Average rate of reaction
=Change in concentration of reactants or products/Time interval
We can rewrite the equation as :
rateA=𐤃[A]/𐤃t
Where 𐤃 indicates the change in quantity,
chemical symbols in square brackets, [ ],
indicate the entity’s concentration, in mol/L.
Factors Affecting The Rate Of Reaction
- Total Surface Area: For some amount of reactant, particles with smaller size has bigger total surface area. The bigger the total surface area, higher is the rate of reaction.
- Concentration of Solution: The higher the concentration, higher is the rate of reaction.
Factors
- Temperature: The higher the temperature, higher is the rate of reaction.
- Catalyst: 1. Positive catalyst- Increases the rate of reaction.
2. Negative catalyst- Reduces the rate of reaction - Pressure: The higher the pressure, higher is the rate of reaction.
Order And Molecularity Of A Reaction
The sum of the powers of concentration terms in rate equation is known as order of reaction. The order of a reaction is determined experimentally and it can be zero, fractional or integer. The number of ions, atoms or molecules involve in the rate determining step or rate limiting step is known as molecularity of a reaction. The molecularity of a reaction is determined theoretically and it can never be zero or fraction.
Reaction | Order | Units of rate constant |
Zero order reaction | 0 | mol L ^{–1}/s × 1/(mol L ^{–1})0= mol L ^{–1}s ^{–1} |
First order | 1 | mol L ^{–1} × 1/(mol L ^{–1})1 = s ^{–1} |
Second order reaction | 2 | mol L ^{–1}/s × 1/(mol L ^{–1})2= L mol ^{–1}s ^{–1} |
Half-life Equations
For a zero-order reaction, t1/2 is directly proportional to the initial concentration :
t1/2 =[A]0/2k (zero order process; rate = k)
For a first-order reaction, t1/2 does not depend on the initial concentration.
Half-life Of A Reaction
The half-life of a reaction is the time in which the concentration of a reactant is reduced to one half of its initial concentration. It is represented as t1/2.

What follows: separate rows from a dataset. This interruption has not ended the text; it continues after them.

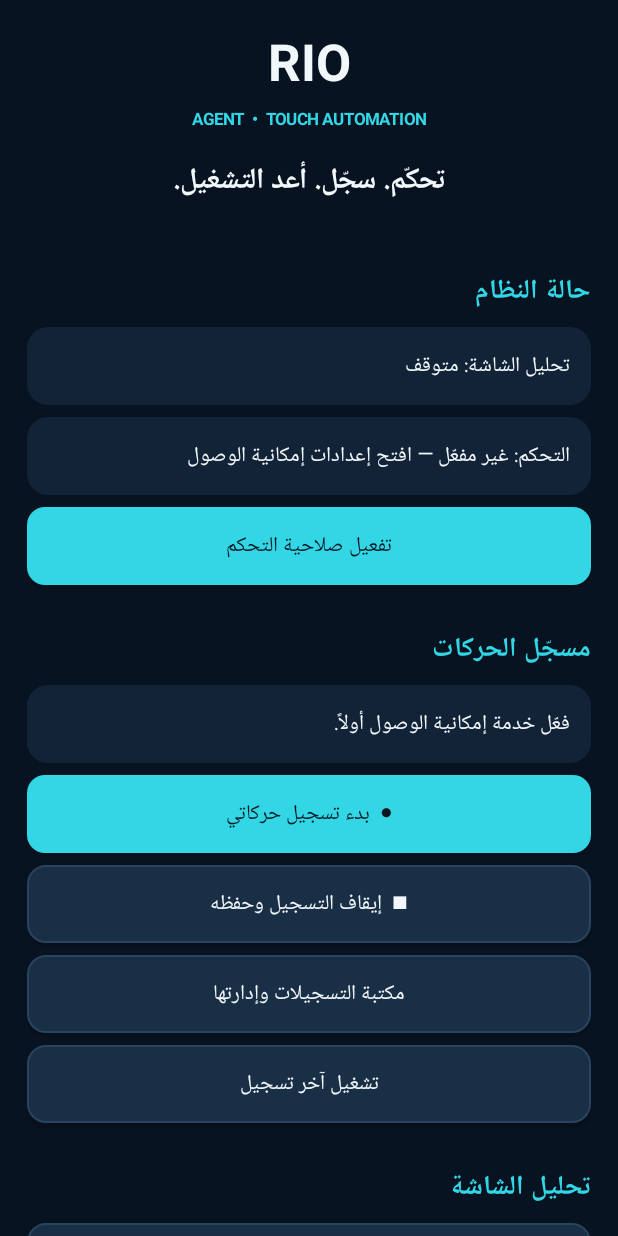
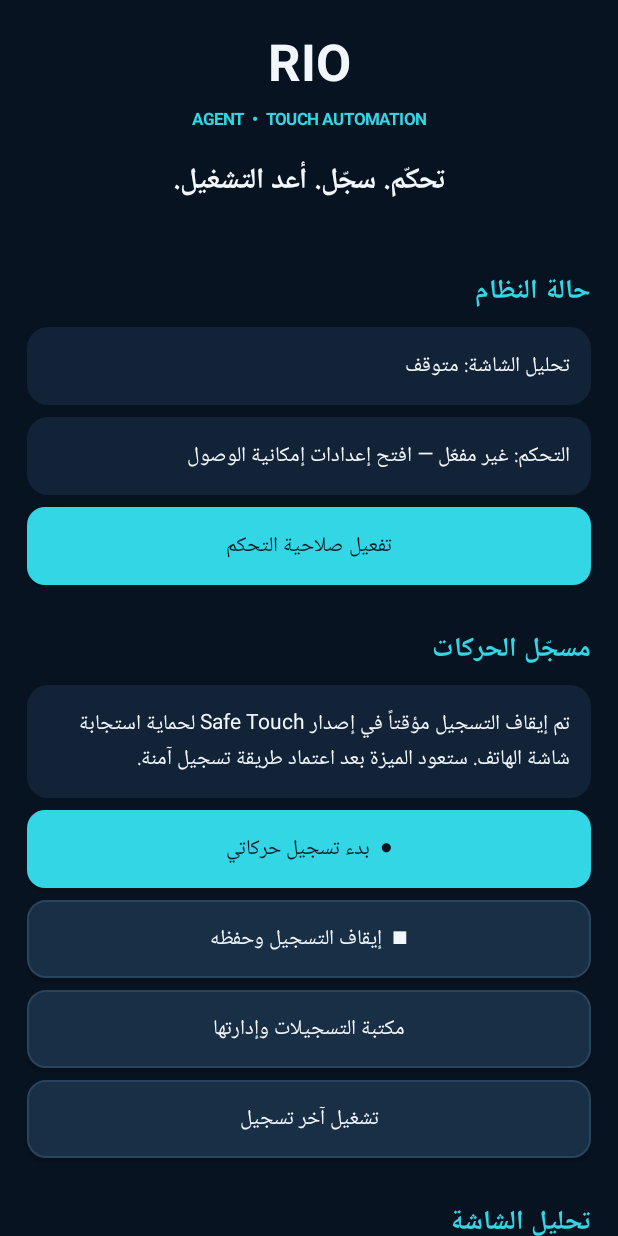
Before and after one commit to aliknanie364-lgtm/RIOAgent, an Android app: the screen it shows after launch (MainActivity), after a tap on "● بدء تسجيل حركاتي", on a phone screen of 412 x 824 dp. Run offline under Robolectric (Android 15) with nearby library versions, the phone set to English and light mode, and no system bars; 3 other taps on this screen came first.

Commit message:
Release RIOAgent 1.8.2 Safe Touch

```diff
--- a/app/build.gradle.kts
+++ b/app/build.gradle.kts
@@ -7,8 +7,8 @@ android {
         applicationId = "com.rioagent.app"
         minSdk = 26
         targetSdk = 35
-        versionCode = 9
-        versionName = "1.8.1"
+        versionCode = 10
+        versionName = "1.8.2"
     }
     compileOptions {
         sourceCompatibility = JavaVersion.VERSION_17
--- a/app/src/main/java/com/rioagent/app/MainActivity.java
+++ b/app/src/main/java/com/rioagent/app/MainActivity.java
@@ -137,10 +137,7 @@ public class MainActivity extends Activity {
     }
 
     private void startRecording(){
-        if(Build.VERSION.SDK_INT<34){recorderStatus.setText("التسجيل يتطلب Android 14 أو أحدث.");return;}
-        if(!GameControlService.isReady()){recorderStatus.setText("فعّل خدمة إمكانية الوصول أولاً.");return;}
-        TouchRecorder.start(screenWidth(),screenHeight());
-        recorderStatus.setText("● التسجيل جارٍ. نفّذ الحركات في التطبيق الآخر ثم عُد واضغط إيقاف وحفظ.");
+        recorderStatus.setText("تم إيقاف التسجيل مؤقتاً في إصدار Safe Touch لحماية استجابة شاشة الهاتف. ستعود الميزة بعد اعتماد طريقة تسجيل آمنة.");
     }
     private void showRecordings(){
         java.util.ArrayList<TouchRecorder.RecordingInfo> list=TouchRecorder.listRecordings(this);
--- a/app/src/main/res/xml/accessibility_service_config.xml
+++ b/app/src/main/res/xml/accessibility_service_config.xml
@@ -1,9 +1,7 @@
 <accessibility-service xmlns:android="http://schemas.android.com/apk/res/android"
     android:accessibilityEventTypes="typeWindowStateChanged"
     android:accessibilityFeedbackType="feedbackGeneric"
-    android:accessibilityFlags="flagSendMotionEvents"
-    android:notificationTimeout="50"
+    android:notificationTimeout="100"
     android:canPerformGestures="true"
-    android:canRequestTouchExplorationMode="true"
     android:canRetrieveWindowContent="false"
     android:description="@string/accessibility_description" />
```
Also changed, not shown: app/src/main/java/com/rioagent/app/GameControlService.java (+2 -17 lines), 1 other file.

t1/2 for a Zero Order Reaction
For a zero order reaction, rate constant is given by equation
k =([R]0 – [R])/t
At t = t1/2. [R] =1[R]0/2

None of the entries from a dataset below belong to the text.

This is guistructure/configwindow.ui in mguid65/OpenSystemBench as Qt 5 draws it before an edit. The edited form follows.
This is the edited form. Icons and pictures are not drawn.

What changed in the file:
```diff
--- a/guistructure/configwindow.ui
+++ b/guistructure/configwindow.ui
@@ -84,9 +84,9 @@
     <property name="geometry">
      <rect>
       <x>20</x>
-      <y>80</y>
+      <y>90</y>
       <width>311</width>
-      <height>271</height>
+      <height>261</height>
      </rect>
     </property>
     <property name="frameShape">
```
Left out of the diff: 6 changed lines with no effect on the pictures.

The rate constant at t1/2 becomes
k =([R]0 – 1/2[R]0)/t1/2
t1/2 =[R]0/2k
It is clear that t1/2 for a zero order reaction is directly proportional to the initial concentration of the reactants and inversely proportional to the rate constant.
Half-life Of First Order Reaction
The half-life, t1/2, is the time required for the concentration of a reactant to decrease to half of its initial concentration.
t1/2 = t when [A] = [A]0/2 = ln([A]0/[A]0/2)/k=ln 2/k=0.693/k
Determining Rate law and Integrated Rate law for Zero and first order reaction
Order | Rate law | Integrated Rate Law | Linear plot | Slope | Units |
0 | rate = k | [A] _{0} – [A] _{t} = kt | [A] vs t | –k | mol L ^{–1}s ^{–1} |
1st | rate = k[A] | ln[A] _{t}/[A] _{0}= –kt | ln[A] vs t | –k | s ^{–1} |
Concept Of Collision Theory
(Max Trautz and william Lewis gave this theory in 1916-1918)
- The molecules of reactants are assumed to be hard spheres and the reactions are assumed to occur only when these spheres (molecules) collide with each other.
- Let the reaction is : P + Q → Product now as per collision theory, Rate = ZPQ→e-Ea/RT
- Note : Collision frequency is calculated by number of collisions per second per unit volume of the reacting mixture.
$$\text{Where :}\\ \begin{dcases} \text{Z}_{\text{PQ}} = \text{Collision frequency of P Q}\\ \text{E}_\text{a} = \text{activation energy,}\\ \text{R} = \text{universal gas constant.}\\ \text{T} = \text{Temperature in absolute scale}\\ \text{ρ}= \text{Steric factor.} \end{dcases}$$
Activation Energy (E A)
Activation energy is the minimum amount of extra energy needed by the reacting molecule to get converted into product. It is usually measured in joules or kilojoules/mole or K.Cal/mol.
- For exothermic reaction : (Ea) forward reaction < (Ea) backward reaction.
- For endothermic reaction : (Ea) forward reaction > (Ea) backward reaction.
Arrhenius E Quation (Given By S Vante Arrhenius In 1889)
It is an expression that provides a relationship known the rate constant absolute temperature and the A factor (Also known pre exponential factor or frequency factors).
K ∞ e^{-Ea/RT} = A e^{-Ea/RT}
Where A is frequency factor, Ea = activation energy, T = absolute temperature R is universal gas constant and K is rate constant of the reaction.